Content Curation 101

For many of us, content curation is a new term. We’ve heard of curators – but that conjures up visions of a librarian or someone who works in a museum. Content curation isn’t much different. It’s the collection of quality content on a particular topic or variety of topics.

Any good marketer is using content curation as a part of their marketing strategy because, let’s face it, we can’t write it all ourselves! To become a thought leader in your field you’ll need the trust of your audience or community, and garnering trust can be accomplished by sharing valuable information (and in my opinion, giving it with the expectation of nothing in return). Enter content curation.

You’ve probably curated content without knowing it. In our now hyper-educated society, information is easily at our fingertips; when we want information, the majority of us run straight to the computer to “Google” it. And while Google and Google Alerts are wonderful tools for curating content, other sites are popping up as one-stop-shops for content marketers.

AllTop, FlipBoard and LinkedIn Today are a few examples of such sites. Specific to social media, we have Social Media Examiner, Social Media Today and Business 2 Community.

Each site provides hundreds and thousands of articles on given topics – information we can share, tweak to make our own or compile to drive our own thought process, to spark ingenuity. Additionally, following like-minded authorities in your niche allows for collection of content. Through sharing, re-tweeting and other forms of collaboration, we can provide our audience with valuable information.

Content curation is at the center of any “pull” marketing method, whether you’ve heard of it or not. And though it sounds simple, there are some points to consider. Below are some best practices every content curator should follow:

  • When sharing or repackaging content, always site your source (plagiarism is an online sin).
  • Make sure your sources for content are varied. Neal Schaffer is a great social media resource, but everything you share shouldn’t come from him.
  • Content is King, but engagement is Queen, so make sure you entice your audience to interact with what you’re posting.
  • YOU need to interact as well! Leave comments on blogs, re-tweet, share, etc. It should be reciprocal.
  • To keep up with all of the amazing content you’ll be putting in the repository, you’ll need a schedule. Try this one from HubSpot.

It feels better to know it’s not entirely up to you to write and create content for your audiences, right?! With the tips and resources listed in this post, you should be able to go forth and prosper. And hey, if you have any “ah-ha moments” you’d like to share about how you curate content, please do!


  1. Jen

    Your list of best practices are wonderful! Very good points! I agree that engagement is Queen.
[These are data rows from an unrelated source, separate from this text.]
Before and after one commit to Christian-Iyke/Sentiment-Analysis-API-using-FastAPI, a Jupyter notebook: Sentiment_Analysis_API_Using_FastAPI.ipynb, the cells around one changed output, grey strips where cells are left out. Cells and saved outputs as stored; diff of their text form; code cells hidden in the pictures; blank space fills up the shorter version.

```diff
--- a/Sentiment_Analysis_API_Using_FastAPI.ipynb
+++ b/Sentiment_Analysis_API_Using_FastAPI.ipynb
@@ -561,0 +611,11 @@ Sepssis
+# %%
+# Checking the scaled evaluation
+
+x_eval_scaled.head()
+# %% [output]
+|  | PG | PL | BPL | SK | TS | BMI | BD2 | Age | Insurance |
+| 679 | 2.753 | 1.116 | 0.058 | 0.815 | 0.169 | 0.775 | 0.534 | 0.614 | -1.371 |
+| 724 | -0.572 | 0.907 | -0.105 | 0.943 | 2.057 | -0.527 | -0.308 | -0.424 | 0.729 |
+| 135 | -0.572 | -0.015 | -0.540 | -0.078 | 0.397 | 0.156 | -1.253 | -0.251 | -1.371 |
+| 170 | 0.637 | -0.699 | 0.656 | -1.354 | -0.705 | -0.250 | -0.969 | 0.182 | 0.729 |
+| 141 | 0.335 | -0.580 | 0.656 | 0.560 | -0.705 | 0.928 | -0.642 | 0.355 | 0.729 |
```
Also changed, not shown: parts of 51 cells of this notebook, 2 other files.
If all you ever do is provide information to others without engaging, there is a very low chance that others will actually find the information you have shared.

  2. Judy Bowker
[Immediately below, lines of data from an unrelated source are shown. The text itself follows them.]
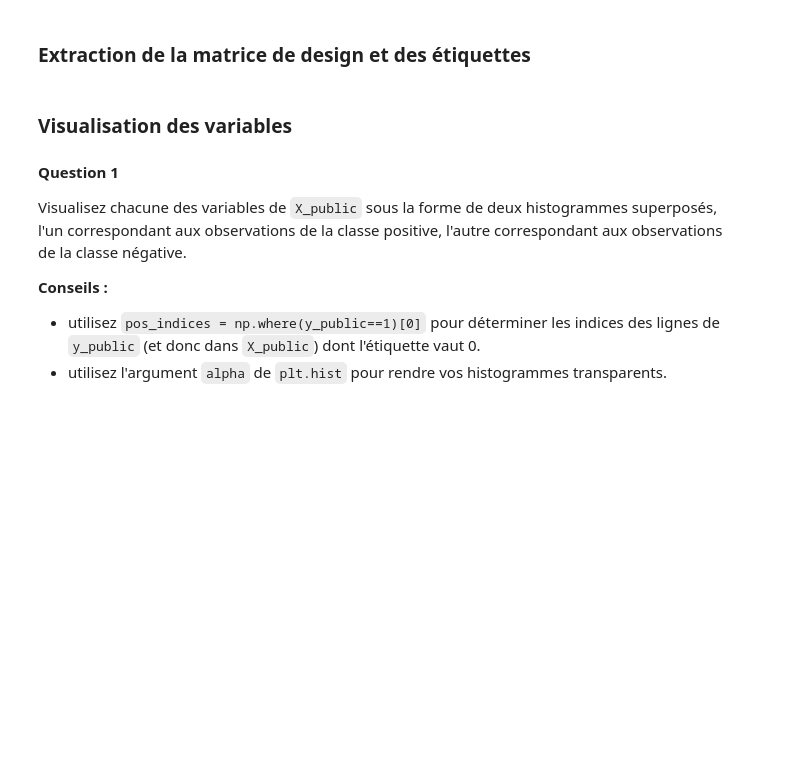
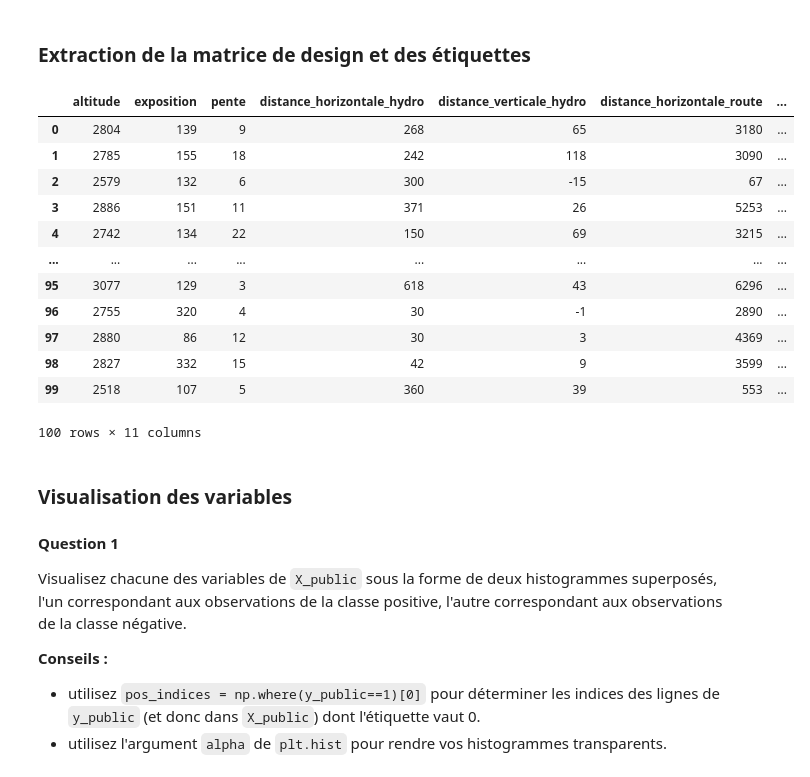
Before and after one commit to florian6973/sdd_projet, a Jupyter notebook: Projet.ipynb, the cells around one changed output. Drawn from its saved outputs; the diff is of its cells as text; code cells hidden in the pictures; blank space fills up the shorter version.

```diff
--- a/Projet.ipynb
+++ b/Projet.ipynb
@@ -67,3 +71,19 @@ y_public = np.array(df_public["espece"])
+# %%
+df_public.head(100)
+# %% [output]
+|  | altitude | exposition | pente | distance_horizontale_hydro | distance_verticale_hydro | distance_horizontale_route | ... |
+| 0 | 2804 | 139 | 9 | 268 | 65 | 3180 | ... |
+| 1 | 2785 | 155 | 18 | 242 | 118 | 3090 | ... |
+| 2 | 2579 | 132 | 6 | 300 | -15 | 67 | ... |
+| 3 | 2886 | 151 | 11 | 371 | 26 | 5253 | ... |
+| 4 | 2742 | 134 | 22 | 150 | 69 | 3215 | ... |
+| ... | ... | ... | ... | ... | ... | ... | ... |
+| 95 | 3077 | 129 | 3 | 618 | 43 | 6296 | ... |
+| 96 | 2755 | 320 | 4 | 30 | -1 | 2890 | ... |
+| 97 | 2880 | 86 | 12 | 30 | 3 | 4369 | ... |
+| 98 | 2827 | 332 | 15 | 42 | 9 | 3599 | ... |
+| 99 | 2518 | 107 | 5 | 360 | 39 | 553 | ... |
+100 rows × 11 columns
 # %% [markdown]
 ### Visualisation des variables
 
```
Also changed, not shown: parts of 11 cells of this notebook.
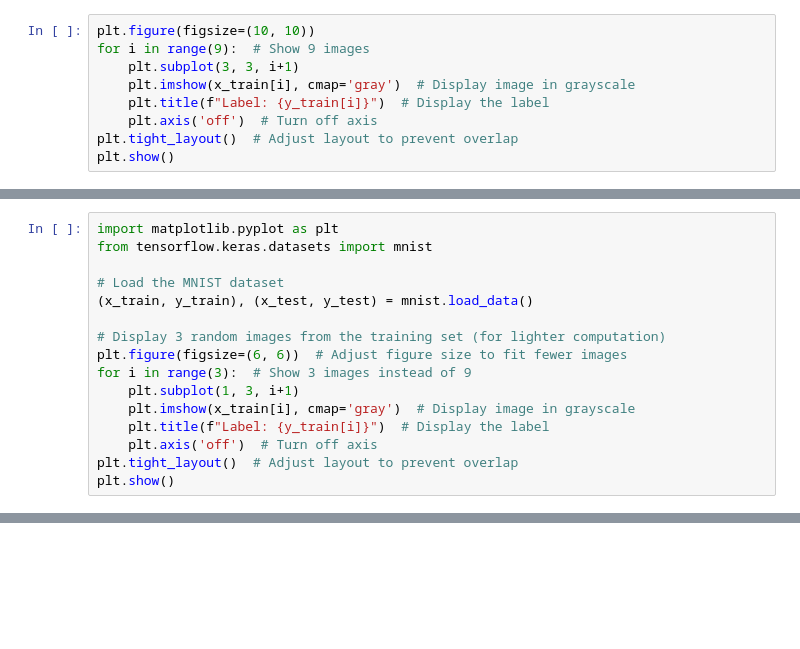
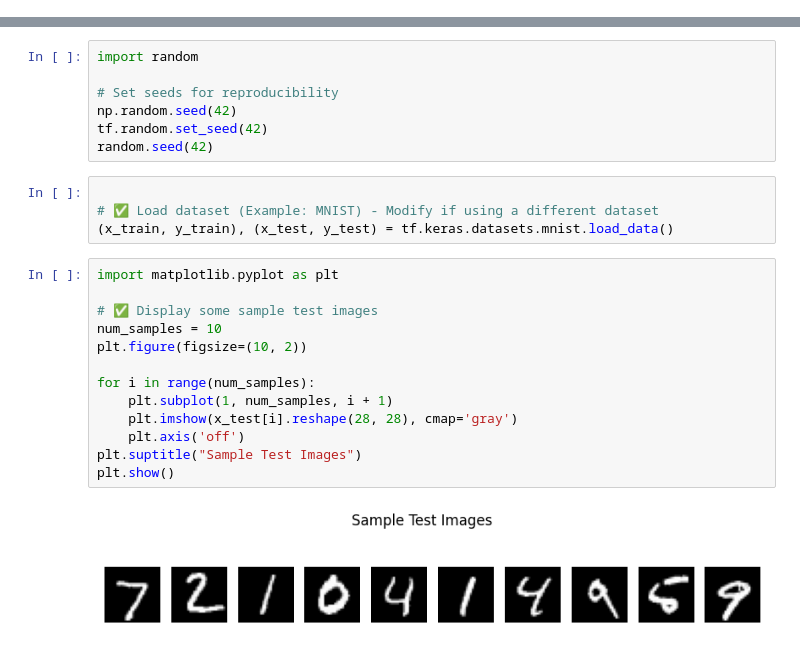
Before and after one commit to 21-501/marthala-Padmaja-, a Jupyter notebook: final_handwriting_recognition_code.ipynb, the cells around one changed output, grey strips where cells are left out. Saved outputs shown, nothing was run; the diff lists cells and outputs as text; blank space fills up the shorter version.

```diff
--- a/final_handwriting_recognition_code.ipynb
+++ b/final_handwriting_recognition_code.ipynb
@@ -44,9 +2,0 @@ Test labels shape: (10000,)
-# %%
-plt.figure(figsize=(10, 10))
-for i in range(9):  # Show 9 images
-    plt.subplot(3, 3, i+1)
-    plt.imshow(x_train[i], cmap='gray')  # Display image in grayscale
-    plt.title(f"Label: {y_train[i]}")  # Display the label
-    plt.axis('off')  # Turn off axis
-plt.tight_layout()  # Adjust layout to prevent overlap
-plt.show()
@@ -55,16 +2,0 @@ plt.show()
-# %%
-import matplotlib.pyplot as plt
-from tensorflow.keras.datasets import mnist
-
-# Load the MNIST dataset
-(x_train, y_train), (x_test, y_test) = mnist.load_data()
-
-# Display 3 random images from the training set (for lighter computation)
-plt.figure(figsize=(6, 6))  # Adjust figure size to fit fewer images
-for i in range(3):  # Show 3 images instead of 9
-    plt.subplot(1, 3, i+1)
-    plt.imshow(x_train[i], cmap='gray')  # Display image in grayscale
-    plt.title(f"Label: {y_train[i]}")  # Display the label
-    plt.axis('off')  # Turn off axis
-plt.tight_layout()  # Adjust layout to prevent overlap
-plt.show()
@@ -259,0 +12,26 @@ Epoch 20/20
+# %%
+import random
+
+# Set seeds for reproducibility
+np.random.seed(42)
+tf.random.set_seed(42)
+random.seed(42)
+# %%
+
+# ✅ Load dataset (Example: MNIST) - Modify if using a different dataset
+(x_train, y_train), (x_test, y_test) = tf.keras.datasets.mnist.load_data()
+# %%
+import matplotlib.pyplot as plt
+
+# ✅ Display some sample test images
+num_samples = 10
+plt.figure(figsize=(10, 2))
+
+for i in range(num_samples):
+    plt.subplot(1, num_samples, i + 1)
+    plt.imshow(x_test[i].reshape(28, 28), cmap='gray')
+    plt.axis('off')
+plt.suptitle("Sample Test Images")
+plt.show()
+# %% [output]
+[figure, added]
```
Also changed, not shown: parts of 34 cells of this notebook.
    This is such good information. Curating content is exactly what I need to focus on, along with sharing content and constantly being on the prowl for the latest and greatest.

    Thanks for the tips to help me get started!

  3. Pingback: Content Curation 101 – Social Solutions Collective - Curate Content